With the Coldest Night of the Year around the corner, Alison Smith is hard at work.
The Coldest Night of the Year is a family-friendly walk to raise money for local charities serving people experiencing hurt, hunger, and homelessness in communities across the country.
On Feb. 26, people of Collingwood and South Georgian Bay will be walking in support of Home Horizon and the Barbara Weider House. Traditionally, the community gathers and embarks on a two- or a five-kilometre walk followed by a little celebration. Limited to a virtual event again this year, teams are encouraged to self-organize their own walk along the trails, downtown, neighbourhoods and school tracks in honour of those in need.
“South Georgian Bay is a tight-knit community,” said Smith. “They are showing the youth of our community that their safety is a priority and that their future is important.”
As co-chair of the event along with Deb Piggot, Home Horizon’s fund development manager, Smith is in charge of coodinating all of the marketing and promotional materials as well as assisting with communications. She is also the captain of her own fundraising team. Throughout the rest of the year, Smith volunteers as the marketing manager for Home Horizon, and it will be her fifth year assisting with this specific fundraising event.
“It’s something I’ve become so passionate about,” said Smith. “It’s just that reminder that yes, Collingwood has become so affluent, but it’s still really quite divided. I think because of that, it is our responsibility to really give back to those people and the community.”
Smith has several years of experience in volunteering, especially travel volunteering, and she initially got involved with Home Horizon because she was looking to volunteer for an organization that was centred around helping youth.
When Smith was in university, she travelled to Brazil to volunteer with an organization called Global Youth Network. She spent a month working with kids on the streets and became very passionate about supporting youth through education.
“It was the most shocking, emotional and profound experience I have ever had in my life, and I just knew that when I came home I wanted to be able to help in my own backyard,” said Smith.
With a career as a marketing communications consultant, Smith reached out to Home Horizon to see if she could offer her services because they didn’t have anyone in that position or even a budget for it.
“The best place to start is at home,” said Smith. “Just seeing the dangers that could happen and knowing they could happen here too, plus you’re dealing with winter weather and all the elements here as well.”
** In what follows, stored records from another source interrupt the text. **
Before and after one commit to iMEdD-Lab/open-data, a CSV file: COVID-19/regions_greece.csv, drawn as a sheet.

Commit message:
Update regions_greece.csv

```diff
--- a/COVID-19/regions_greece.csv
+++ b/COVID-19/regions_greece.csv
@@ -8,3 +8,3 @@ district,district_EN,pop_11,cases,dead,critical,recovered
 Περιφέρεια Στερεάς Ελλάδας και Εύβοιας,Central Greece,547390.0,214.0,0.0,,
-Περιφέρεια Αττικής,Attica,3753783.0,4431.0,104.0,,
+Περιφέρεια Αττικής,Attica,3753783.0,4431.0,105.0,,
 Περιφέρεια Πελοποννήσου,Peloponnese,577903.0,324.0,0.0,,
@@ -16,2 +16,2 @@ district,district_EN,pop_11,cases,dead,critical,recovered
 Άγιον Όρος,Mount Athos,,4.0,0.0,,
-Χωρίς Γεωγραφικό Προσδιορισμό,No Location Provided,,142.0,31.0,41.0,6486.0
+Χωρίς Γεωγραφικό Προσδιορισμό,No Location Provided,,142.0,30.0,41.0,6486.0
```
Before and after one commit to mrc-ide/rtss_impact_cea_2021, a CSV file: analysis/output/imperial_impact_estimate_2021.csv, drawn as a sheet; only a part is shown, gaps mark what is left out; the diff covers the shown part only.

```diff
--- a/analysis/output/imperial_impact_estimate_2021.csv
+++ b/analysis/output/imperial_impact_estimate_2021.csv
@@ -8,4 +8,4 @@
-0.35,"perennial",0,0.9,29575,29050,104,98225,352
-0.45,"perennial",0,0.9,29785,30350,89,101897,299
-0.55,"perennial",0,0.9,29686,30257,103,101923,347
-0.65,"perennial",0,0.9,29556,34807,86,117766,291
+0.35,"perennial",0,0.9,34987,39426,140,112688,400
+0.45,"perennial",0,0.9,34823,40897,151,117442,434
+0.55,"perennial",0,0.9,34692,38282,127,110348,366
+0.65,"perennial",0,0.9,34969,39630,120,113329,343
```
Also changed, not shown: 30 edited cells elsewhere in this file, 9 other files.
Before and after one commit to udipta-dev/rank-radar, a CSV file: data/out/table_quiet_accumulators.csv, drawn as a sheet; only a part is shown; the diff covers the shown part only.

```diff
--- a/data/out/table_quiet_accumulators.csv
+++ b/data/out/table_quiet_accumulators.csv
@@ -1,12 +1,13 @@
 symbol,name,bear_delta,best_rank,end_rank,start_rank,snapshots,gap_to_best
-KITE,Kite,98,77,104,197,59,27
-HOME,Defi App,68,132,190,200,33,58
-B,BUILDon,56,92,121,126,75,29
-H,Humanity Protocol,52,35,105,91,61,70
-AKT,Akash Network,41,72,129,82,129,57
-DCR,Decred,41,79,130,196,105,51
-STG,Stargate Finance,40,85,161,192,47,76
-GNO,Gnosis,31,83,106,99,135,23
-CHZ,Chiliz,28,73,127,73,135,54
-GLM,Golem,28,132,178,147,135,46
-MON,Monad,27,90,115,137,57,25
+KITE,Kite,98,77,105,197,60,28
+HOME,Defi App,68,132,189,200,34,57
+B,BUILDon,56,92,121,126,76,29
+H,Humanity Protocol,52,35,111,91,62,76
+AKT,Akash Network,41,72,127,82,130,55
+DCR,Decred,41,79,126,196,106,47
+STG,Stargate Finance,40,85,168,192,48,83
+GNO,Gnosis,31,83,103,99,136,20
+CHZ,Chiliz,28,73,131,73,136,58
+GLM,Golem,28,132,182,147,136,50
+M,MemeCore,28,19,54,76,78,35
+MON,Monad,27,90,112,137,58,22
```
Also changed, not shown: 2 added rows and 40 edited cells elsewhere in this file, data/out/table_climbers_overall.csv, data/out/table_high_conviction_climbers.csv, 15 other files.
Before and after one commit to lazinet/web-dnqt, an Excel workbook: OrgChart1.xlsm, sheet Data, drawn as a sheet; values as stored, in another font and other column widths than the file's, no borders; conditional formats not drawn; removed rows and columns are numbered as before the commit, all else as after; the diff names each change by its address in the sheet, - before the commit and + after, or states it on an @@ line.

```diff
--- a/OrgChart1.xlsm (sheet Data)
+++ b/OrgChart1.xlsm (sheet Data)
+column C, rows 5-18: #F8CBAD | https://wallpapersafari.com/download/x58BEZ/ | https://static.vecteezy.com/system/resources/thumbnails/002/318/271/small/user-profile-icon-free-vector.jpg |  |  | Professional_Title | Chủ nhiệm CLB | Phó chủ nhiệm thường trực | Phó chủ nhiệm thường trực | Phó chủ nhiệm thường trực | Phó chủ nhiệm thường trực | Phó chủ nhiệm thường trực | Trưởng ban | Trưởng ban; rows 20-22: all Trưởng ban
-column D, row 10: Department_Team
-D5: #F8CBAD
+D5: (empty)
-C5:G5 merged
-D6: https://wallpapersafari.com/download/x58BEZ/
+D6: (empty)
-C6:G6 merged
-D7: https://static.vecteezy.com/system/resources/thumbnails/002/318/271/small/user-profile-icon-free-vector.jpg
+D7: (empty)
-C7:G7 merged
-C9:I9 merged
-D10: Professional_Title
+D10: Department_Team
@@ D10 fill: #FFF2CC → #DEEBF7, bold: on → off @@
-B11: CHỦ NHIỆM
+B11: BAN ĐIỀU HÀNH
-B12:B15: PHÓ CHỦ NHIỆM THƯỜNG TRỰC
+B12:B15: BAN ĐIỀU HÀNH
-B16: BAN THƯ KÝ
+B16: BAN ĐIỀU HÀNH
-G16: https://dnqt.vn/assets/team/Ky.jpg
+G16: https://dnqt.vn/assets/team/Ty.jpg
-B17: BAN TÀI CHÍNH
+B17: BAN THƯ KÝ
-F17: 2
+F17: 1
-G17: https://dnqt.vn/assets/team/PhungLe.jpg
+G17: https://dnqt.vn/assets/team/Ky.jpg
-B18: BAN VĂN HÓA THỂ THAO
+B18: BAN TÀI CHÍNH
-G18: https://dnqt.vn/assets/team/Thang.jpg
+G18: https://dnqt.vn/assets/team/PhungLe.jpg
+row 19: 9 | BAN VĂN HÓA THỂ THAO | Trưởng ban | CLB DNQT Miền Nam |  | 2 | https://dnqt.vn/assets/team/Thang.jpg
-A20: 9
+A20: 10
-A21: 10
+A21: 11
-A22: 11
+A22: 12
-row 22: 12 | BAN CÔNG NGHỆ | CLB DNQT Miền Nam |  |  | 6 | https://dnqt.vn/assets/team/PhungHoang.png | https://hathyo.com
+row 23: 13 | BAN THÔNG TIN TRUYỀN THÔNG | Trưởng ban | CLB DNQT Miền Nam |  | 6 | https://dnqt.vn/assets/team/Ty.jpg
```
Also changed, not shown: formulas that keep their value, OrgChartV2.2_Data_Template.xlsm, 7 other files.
When she did, it just so happened that the Coldest Night of the Year was about to occur, and Smith saw a lot of potential in the event as an annual fundraiser.
“In Collingwood, we’re so ferociously obsessed with physical challenge, there is so much athleticism and people who love the outdoors here,” said Smith. “I also thought it would be great for families as well.”
So she got involved with the fundraiser and assists any other type of communication the charity needs support with throughout the year.
“I think there is this misconception that we don’t have homelessness here,” said Smith. “And it’s a challenge for the organization because they call it the ‘Hidden Homeless.’ You don’t always see them.”
Smith also said now more than ever, after two years of the pandemic, it’s important for people to come together in any way they can.
“Volunteering and giving back can actually feel really good, it’s a really great boost and a bit of an intrinsic reward to be able to help others,” said Smith.
Last year the event shifted to a virtual walk, which saw tremendous success in participation and funds raised, ranking Collingwood fourth overall across Canada.
This year, with a goal of raising $125,000 set, Home Horizon’s mission is to extend its reach in the community to help as many youth as they can. So far, of the 167 charities participating across the country, Home Horizon has secured a spot in the top five and hopes to keep climbing.
“The reason that we are able to rank so high is simple. We live in a community that cares deeply about the well-being of others,” said Smith. “To me, that’s such a huge achievement and a huge attribute to how the community has gotten together to support this.”
For more information or to register, visit cnoy.org/collingwood.